In his 1954 classic, The Practice of Management, Peter Drucker[i] wrote that ‘the purpose of a business is to create customers’. It is a wonderful insight. In contrast, the nightly fare on A Current Affair or Today Tonight always includes stories about businessmen who are ripping off their unsuspecting customers – overcharging, or providing dodgy products, or charging for services not supplied.
Recently, when staying at our son's house in Sydney, I tried using Julian’s exercise bike. Unfortunately, the pedals were slipping, so I visited Exagym, where Julian had purchased the bike, expecting to buy a replacement part for one that had worn out. The proprietor, Chris Quinn, quickly diagnosed the problem, checked the details of Julian's bike and his address, and volunteered to come around and fix the problem. This he did, and then he declined my offer of payment saying, ‘it is all part of the service’.
As we chatted, I found out that Exagym was part of Infiniti Fitness Systems, a family business founded by his father in 1982. I was not surprised. Many of our clients at my consulting business, Fenwick Software, are family businesses, some into the second or third generation. Colleagues such as David Bilston at MFB who make steel cabinets, Adam Hazeldene at Hazeldene’s Chicken Farms and Helen Ward at Ward McKenzie, who make the bi-carb soda we all have in our pantries, instinctively understand Peter Drucker's wisdom. They have been looking after their clients well for decades.
Vaclav Havel wrote:
It is a great mistake to think that the marketplace and morality are mutually exclusive. Precisely the opposite is true: the marketplace can work only if it has its own morality – a morality generally enshrined in laws, regulations, traditions, experiences, and customs.[ii]
Any business that behaves unethically, or illegally, or simply not in the interest of its customers fails because very soon it has no customers.
So next time you see one of the rip-off stories on TV, check the longevity of the business.
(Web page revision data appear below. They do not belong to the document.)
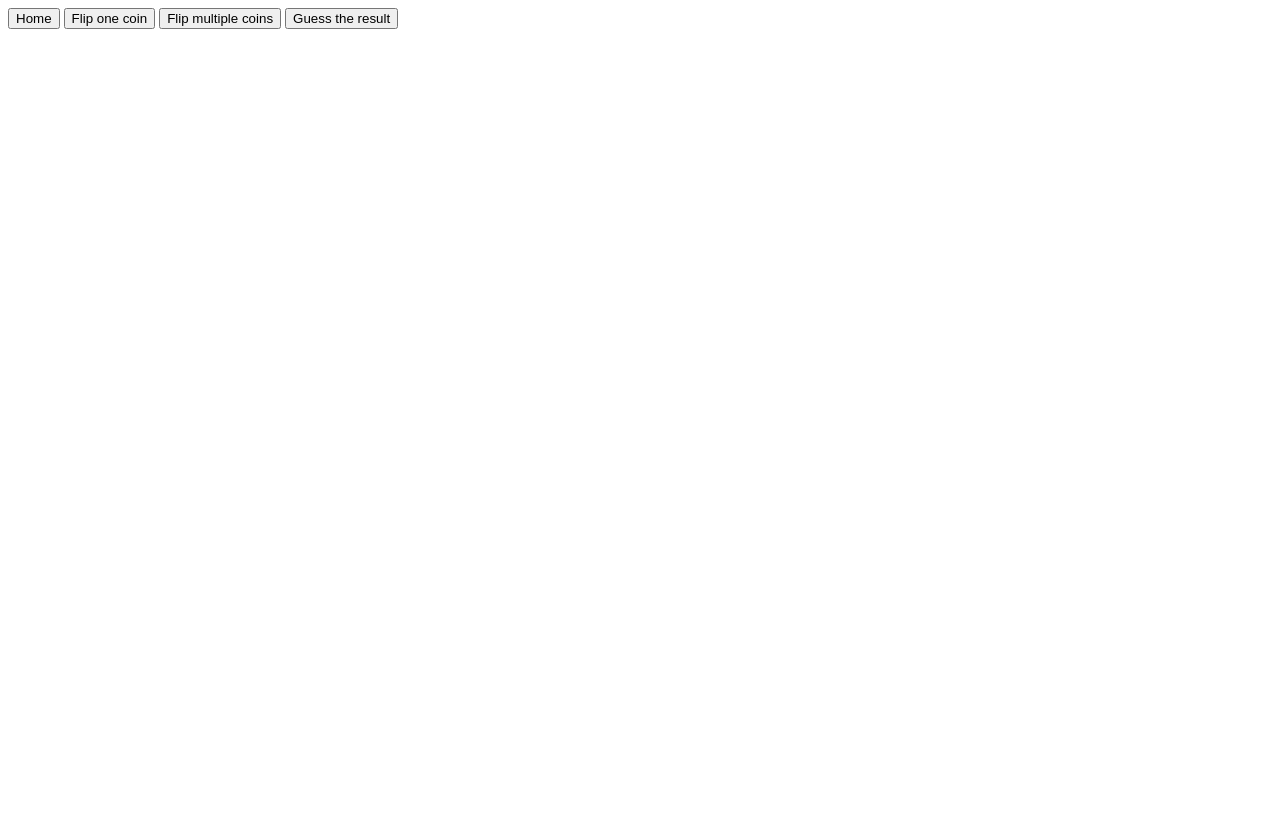
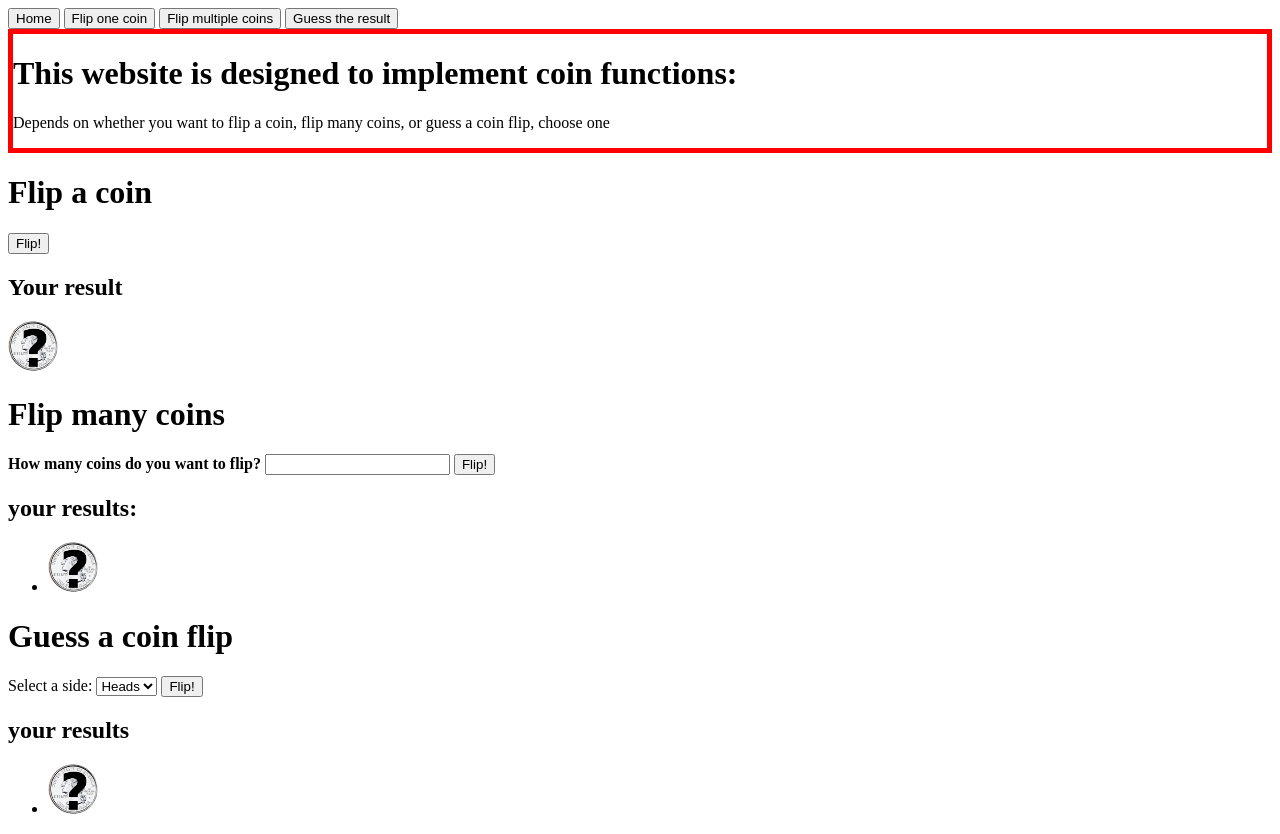
Before and after one commit to comp426-2022-spring/a05-Xixiang-Liu, a website: page public/index.html in a window 1280 px wide. Before the commit the page ends 800 px from the top, so only its background shows below. Drawn offline with Linux system fonts and the light colour scheme.

Commit message:
install required stuff and write index.html

```diff
--- a/package.json
+++ b/package.json
@@ -21,7 +21,7 @@
     "coinserver",
     "API"
   ],
-  "author": "YOU",
+  "author": "Xixiang-Liu",
   "license": "GPL-3.0-or-later",
   "bugs": {
     "url": "https://github.com/comp426-2022-spring/a05-johnmar3/issues"
@@ -29,9 +29,9 @@
   "homepage": "https://github.com/comp426-2022-spring/a05-johnmar3#readme",
   "dependencies": {
     "better-sqlite3": "^7.5.1",
-    "express": "^4.17.3",
+    "express": "^4.18.1",
     "minimist": "^1.2.6",
     "morgan": "^1.10.0",
-    "nodemon": "^2.0.15"
+    "nodemon": "^2.0.16"
   }
 }
--- a/public/index.html
+++ b/public/index.html
@@ -32,18 +32,60 @@
       <button id="multinav">Flip multiple coins</button>
       <button id="guessnav">Guess the result</button>
     </nav>
-    <div id="home">
 
+    <div id="home" class="active">
+      <h1>This website is designed to implement coin functions:</h1>
+      <p>Depends on whether you want to flip a coin, flip many coins, or guess a coin flip, choose one
     </div>
-    <div id="single" class="hidden">
 
+    <div id="single" class="inactive">
+      <h1>Flip a coin</h1>
+		  <button id="coin">Flip!</button>
+		  <h2>Your result</h2>
+		  <p><span id="result"></span></p>
+		  <img src="assets/img/coin.png" id="quarter" class="bigcoin">
     </div>
-    <div id="multi" class="hidden">
 
+    <div id="multi" class="inactive">
+      <h1>Flip many coins</h1>
+      <form id="coins">
+				<label for="number">
+					<strong>How many coins do you want to flip?</strong>
+				</label>
+				<input type="number" name="number" id="number">
+				<input type="submit" value="Flip!">
+			</form>
+			<h2>your results:</h2>
+			<p id="heads"></p>
+			<p id="tails"></p>
+			<ul id="coinlist">
+			  <li>
+			    <img src="assets/img/coin.png" class="bigcoin">
+        </li>
+      </ul>
     </div>
-    <div id="guess" class="hidden">
 
+    <div id="guess" class="inactive">
+      <h1>Guess a coin flip</h1>
+      <form id="call">
+        <label for="side">Select a side:</label>
+        <select name="guess" id="guess" form="call">
+          <option value="heads">Heads</option>
+          <option value="tails">Tails</option>
+        </select>
+        <input type="submit" value="Flip!">
+      </form>
+      <h2>your results</h2>
+      <p><span id="choice"><span></p>
+      <p><span id="actual"><span></p>
+      <p><span id="results"><span></p>
+      <ul id="coingame">
+			  <li>
+			    <img src="assets/img/coin.png" class="bigcoin">
+        </li>
+      </ul>
     </div>
-	<script src="main.js"></script>
+
+  <script src="main.js"></script>
   </body>
 </html>
```
Also changed, not shown: index.js (+19 -1 lines), 1 other file.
In many cases, you will find that the business is bankrupt, or in receivership, or simply not operating anymore. And the proprietors will be gone or in hiding, and certainly unwilling to talk to journalists.
Family businesses operate on a value system of doing the right thing by the customer. It is in their blood. That is why they thrive and grow.
[i] Peter Drucker was a prolific writer, consultant and teacher. He had a profound influence on the theory of management and the role of the manager in society. He invented management by objectives and he coined the term ‘knowledge worker’. He explained that the goal to maximise profit was a false one for the businessman – it provided no guide for action - whereas to create a customer guided everything.
He wrote about forty books, most of which are still in print.
My favourites are: The Practice of Management (1954); Managing for Results (1964); The Effective Executive (1967). [ii] Vaclav Havel, Summer Meditations, p. 67.